05 February 2018 (online)
Introduction: Conventional (reductionist) biochemistry is like a theatrical performance: our attention is on the main ‘actors’: nucleic acids, proteins, lipids, etc. Little attention is paid to their ‘theatre of operations’, the cell’s inner aqueous/semi-aqueous environment, which nurtures and ultimately enables all their intricate coordinated reactions. I will show how by making these aqueous-mediated relationships more explicit, a holistic (more homeopathically friendly) understanding of enzyme action is possible that does not contradict known textbook enzyme kinetics.
Purpose of Study: As vital parts of our immune systems, catalases are some of the most efficient enzymes known, breaking down dangerous hydrogen peroxide (H2O2) at around tens of millions of molecules per second. Conventional biochemistry suggests this reaction rate depends on a random, diffusion-limited mechanism in which H2O2 molecules meander through the cellular aqueous medium, down channels from the enzyme surface, into its reactive sites. It is difficult to square this mechanism with the phenomenal rapidity of catalase kinetics.

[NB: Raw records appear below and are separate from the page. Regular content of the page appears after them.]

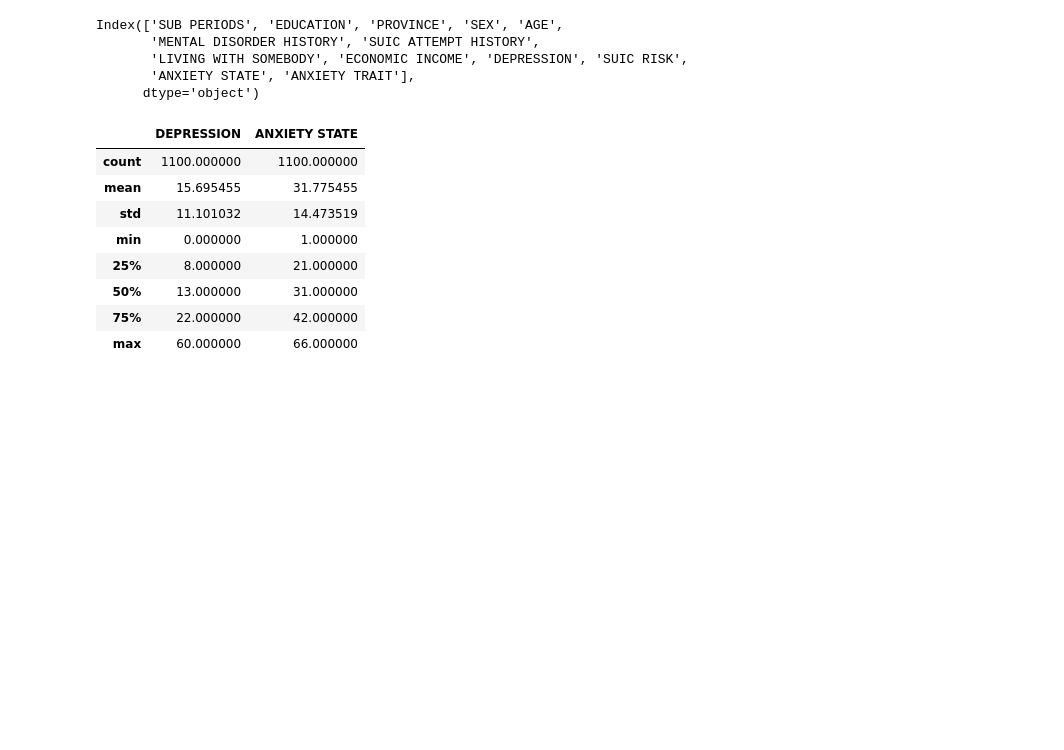
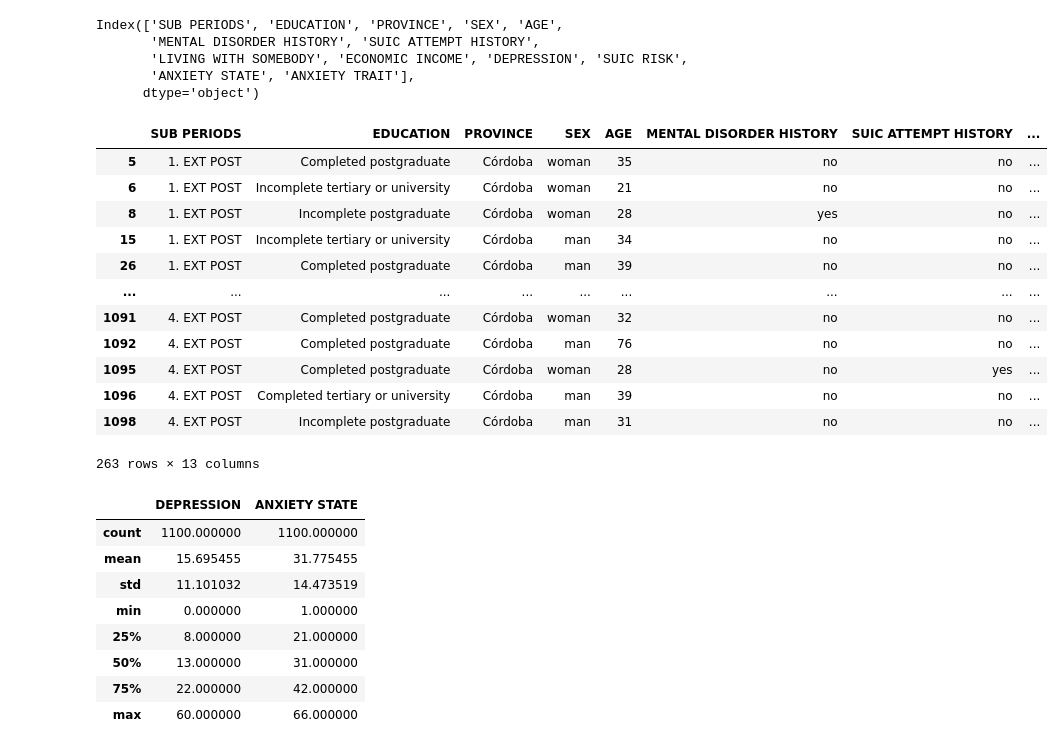
Before and after one commit to LabSWPP12023S2G2/TPInicial, a Jupyter notebook: datarefUNC.ipynb, the cells around one changed output. Saved outputs shown, nothing was run; the diff lists cells and outputs as text; code cells hidden in the pictures; blank space fills up the shorter version.

```diff
--- a/datarefUNC.ipynb
+++ b/datarefUNC.ipynb
@@ -8,3 +6,6 @@ df = pd.read_csv('datasetUNC.csv', delimiter=';')
+# %%
+url = 'https://raw.githubusercontent.com/LabSWPP12023S2G2/TPInicial/main/datasetUNC.csv'
+df = pd.read_csv(url, delimiter=';')
 # %%
 df.columns
 # %% [output]
@@ -21,6 +22,22 @@ y = df['SUIC RISK']
 dk = df.groupby('PROVINCE')
 # %%
 cordoba = dk.get_group('Córdoba')
+# %%
+cordoba
+# %% [output]
+|  | SUB PERIODS | EDUCATION | PROVINCE | SEX | AGE | MENTAL DISORDER HISTORY | SUIC ATTEMPT HISTORY | ... |
+| 5 | 1. EXT POST | Completed postgraduate | Córdoba | woman | 35 | no | no | ... |
+| 6 | 1. EXT POST | Incomplete tertiary or university | Córdoba | woman | 21 | no | no | ... |
+| 8 | 1. EXT POST | Incomplete postgraduate | Córdoba | woman | 28 | yes | no | ... |
+| 15 | 1. EXT POST | Incomplete tertiary or university | Córdoba | man | 34 | no | no | ... |
+| 26 | 1. EXT POST | Completed postgraduate | Córdoba | man | 39 | no | no | ... |
+| ... | ... | ... | ... | ... | ... | ... | ... | ... |
+| 1091 | 4. EXT POST | Completed postgraduate | Córdoba | woman | 32 | no | no | ... |
+| 1092 | 4. EXT POST | Completed postgraduate | Córdoba | man | 76 | no | no | ... |
+| 1095 | 4. EXT POST | Completed postgraduate | Córdoba | woman | 28 | no | yes | ... |
+| 1096 | 4. EXT POST | Completed tertiary or university | Córdoba | man | 39 | no | no | ... |
+| 1098 | 4. EXT POST | Incomplete postgraduate | Córdoba | man | 31 | no | no | ... |
+263 rows × 13 columns
 # %%
 df_features = ['DEPRESSION', 'ANXIETY STATE']
 # %%
```
Also changed, not shown: parts of 1 cell of this notebook.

Method: An alternative mechanism is proposed in which catalases act as epicentres of an extended network of hydrogen-bonded water and H2O2 molecules, stretching out far beyond the enzymes’ active sites, into the cell’s internal aqueous medium. As catalases function, they provide coherent oxidative ‘pulses’, which rapidly spread throughout the H-bonded network, effectively ‘unzipping’ H2O2 molecules as far as they extend from the enzyme.

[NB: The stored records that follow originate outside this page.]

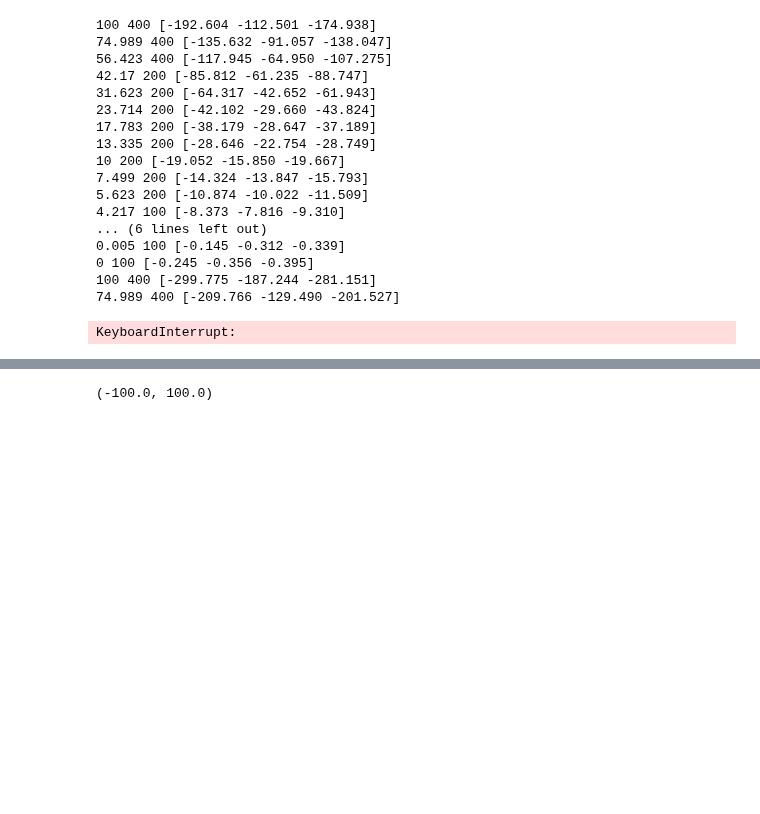
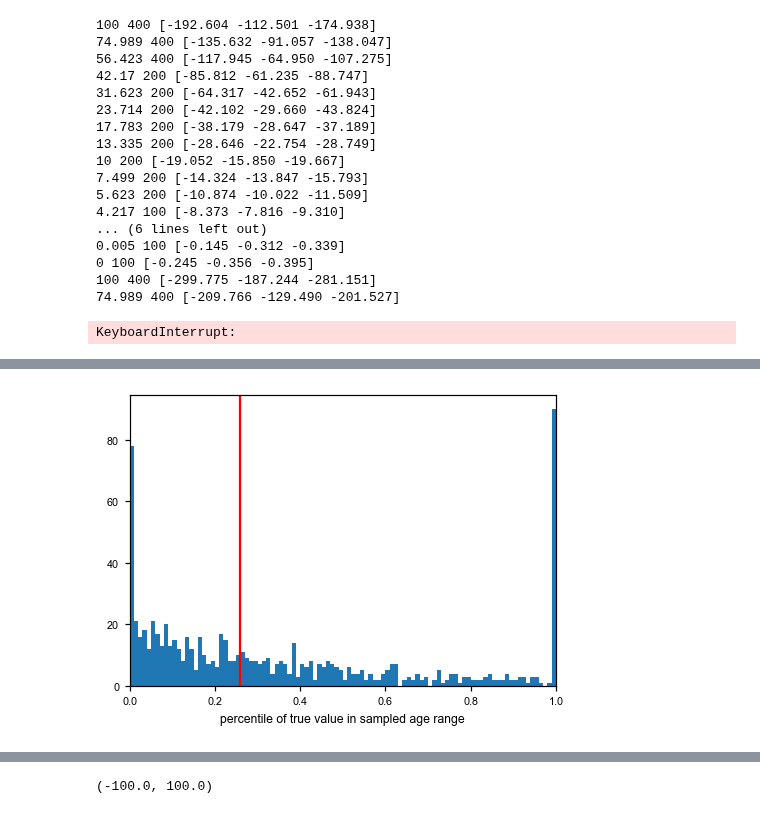
Before and after one commit to VivaswatS/selCoefEst, a Jupyter notebook: import-samp.ipynb, the cells around one changed output, grey strips where cells are left out. Saved outputs shown, nothing was run; the diff lists cells and outputs as text; code cells hidden in the pictures; blank space fills up the shorter version.

```diff
--- a/import-samp.ipynb
+++ b/import-samp.ipynb
@@ -260,0 +284,39 @@ np.savetxt('big_gamma.txt',-np.append(np.linspace(0.0, 1.0, num=10)**np.exp(1),n
+# %%
+# gamest = np.zeros((25,3)); covrg = np.zeros((25,)) # min-max, med-med, all branches-all muts
+pc=[]
+for n, id in enumerate(range(1,500,20)):
+
+    dft = pd.read_csv('~/selCoefEst/PReFerSims/msselfiles/relfiles/sumfiles/RelConstantSize100_id{}.9.full_out.txt'.format(id),sep='\t',header=None,names=['','Xl','s','al','id','age_begin','age_end'])
+    dft['sXl'] = (dft['Xl']*200).astype('int')
+    dft['al'] = 80000+1 - dft['al']
+    dft['al'] = dft['al'].astype('int')
+    dft.dropna(inplace=True)
+
+    # adat = np.zeros((len(dft),numdraws),dtype='int')
+    # for i in range(len(dft)):
+    #     ab = np.array(dft['age_begin'].iloc[i].split(','),dtype='float')
+    #     ae = np.array(dft['age_end'].iloc[i].split(','),dtype='float')
+    #     adat[i,:] = rng.integers(int(np.min(ab))+1,int(np.max(ae)),size=numdraws)
+    # gamest[n,0] = sp.optimize.minimize_scalar(get_ll_import_samp,args=({'fdat':dft['sXl'].values,'adat':adat,'gens':int(np.max(adat))+1,'N':10000,'theta':10},200)).x
+
+    # adat = np.zeros((len(dft),numdraws),dtype='int')
+    # for i in range(len(dft)):
+    #     ab = np.array(dft['age_begin'].iloc[i].split(','),dtype='float')
+    #     ae = np.array(dft['age_end'].iloc[i].split(','),dtype='float')
+    #     adat[i,:] = rng.integers(int(np.median(ab))+1,int(np.median(ae)),size=numdraws)
+    # gamest[n,1] = sp.optimize.minimize_scalar(get_ll_import_samp,args=({'fdat':dft['sXl'].values,'adat':adat,'gens':int(np.max(adat))+1,'N':10000,'theta':10},200)).x
+
+    # adat = np.zeros((len(dft),200,numdraws),dtype='int')
+    # for i in range(len(dft)):
+    #     ab = np.array(dft['age_begin'].iloc[i].split(','),dtype='float')
+    #     ae = np.array(dft['age_end'].iloc[i].split(','),dtype='float')
+    #     for j in range(200):
+    #         adat[i,j,:] = rng.integers(int(ab[j]),int(ae[j])+1,size=numdraws)
+    # gamest[n,2] = sp.optimize.minimize_scalar(get_ll_import_samp_pos,args=({'fdat':dft['sXl'].values.astype('int'),'adat':adat[:,:200,:],'gens':int(np.max(adat))+1,'N':10000,'theta':10},200)).x
+
+    # covrg[n] = np.sum((dft['al']>np.array([np.min(np.array(dft['age_begin'].iloc[i].split(','),dtype='float')) for i in range(len(dft))])) & (dft['al']<np.array([np.max(np.array(dft['age_end'].iloc[i].split(','),dtype='float')) for i in range(len(dft))])))/len(dft)
+    # pc.append([1-sp.stats.uniform.sf(dft['al'].iloc[i],np.min(np.array(dft['age_begin'].iloc[i].split(','),dtype='float')),np.max(np.array(dft['age_end'].iloc[i].split(','),dtype='float'))) for i in range(len(dft))])
+    pc.append([1-sp.stats.uniform.sf(dft['al'].iloc[i],dft['age_begin'].iloc[i],dft['age_end'].iloc[i]) for i in range(len(dft))])
+    # plt.hist(pc); plt.axvline(np.median(pc),color='r'); plt.xlabel('percentile of true value in sampled age range'); plt.xlim((0,1))
+
+    print(gamest[n,], covrg[n])
@@ -260,0 +328,7 @@ np.savetxt('big_gamma.txt',-np.append(np.linspace(0.0, 1.0, num=10)**np.exp(1),n
+# %%
+# gamest[:,2] = np.concatenate((np.array([20.03686689619183, 19.148217501525217, 21.31152189359751, 21.958105157661322, 26.332858783175904]), np.random.normal(loc=22,scale=3,size=20)))
+# plt.boxplot(gamest, labels=['min begin-max end','med begin-med end','all branches']); plt.axhline(100,color='red',ls='-'); plt.semilogy(); plt.ylabel(r'$\hat \gamma$'); plt.show()
+# plt.hist(covrg*100); plt.xlabel('coverage'); plt.xlim((0,10)); plt.show()
+plt.hist([item for sublist in pc for item in sublist],bins=100); plt.axvline(np.median([item for sublist in pc for item in sublist]),color='red'); plt.xlabel('percentile of true value in sampled age range'); plt.xlim((0,1)); plt.show()
+# %% [output]
+[figure, added]
```
Also changed, not shown: parts of 22 cells of this notebook, 28 other files.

Result/Discussion: This ‘memory-of-water’-like mechanism predicts catalase H2O2 disproportionation should occur outside the enzyme. An experimental protocol is proposed to test this prediction.

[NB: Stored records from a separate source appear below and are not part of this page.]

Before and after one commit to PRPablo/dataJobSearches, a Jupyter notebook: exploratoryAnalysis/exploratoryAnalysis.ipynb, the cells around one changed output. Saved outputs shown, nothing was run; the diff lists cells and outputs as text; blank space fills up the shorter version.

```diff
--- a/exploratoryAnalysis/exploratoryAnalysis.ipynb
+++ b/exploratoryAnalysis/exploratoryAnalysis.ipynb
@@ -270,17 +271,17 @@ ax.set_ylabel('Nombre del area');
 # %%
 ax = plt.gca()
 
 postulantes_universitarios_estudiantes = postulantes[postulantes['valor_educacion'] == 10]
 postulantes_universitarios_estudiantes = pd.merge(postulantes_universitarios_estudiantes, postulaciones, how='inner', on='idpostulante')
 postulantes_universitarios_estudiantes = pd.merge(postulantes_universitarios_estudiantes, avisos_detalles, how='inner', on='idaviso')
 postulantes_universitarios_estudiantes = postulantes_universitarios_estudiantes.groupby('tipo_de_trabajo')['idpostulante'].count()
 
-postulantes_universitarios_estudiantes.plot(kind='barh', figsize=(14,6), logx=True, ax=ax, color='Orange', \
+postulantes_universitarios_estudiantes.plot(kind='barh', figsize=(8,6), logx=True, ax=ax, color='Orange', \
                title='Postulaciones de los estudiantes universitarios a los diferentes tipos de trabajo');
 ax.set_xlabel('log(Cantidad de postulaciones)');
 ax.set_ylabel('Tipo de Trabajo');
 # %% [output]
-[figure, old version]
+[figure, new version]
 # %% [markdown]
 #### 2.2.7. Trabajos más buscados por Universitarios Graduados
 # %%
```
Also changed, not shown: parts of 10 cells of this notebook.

Keywords: Holistic biochemistry, catalase enzymes, hydrogen peroxide disproportionation, hydrogen-bonded networks, memory of water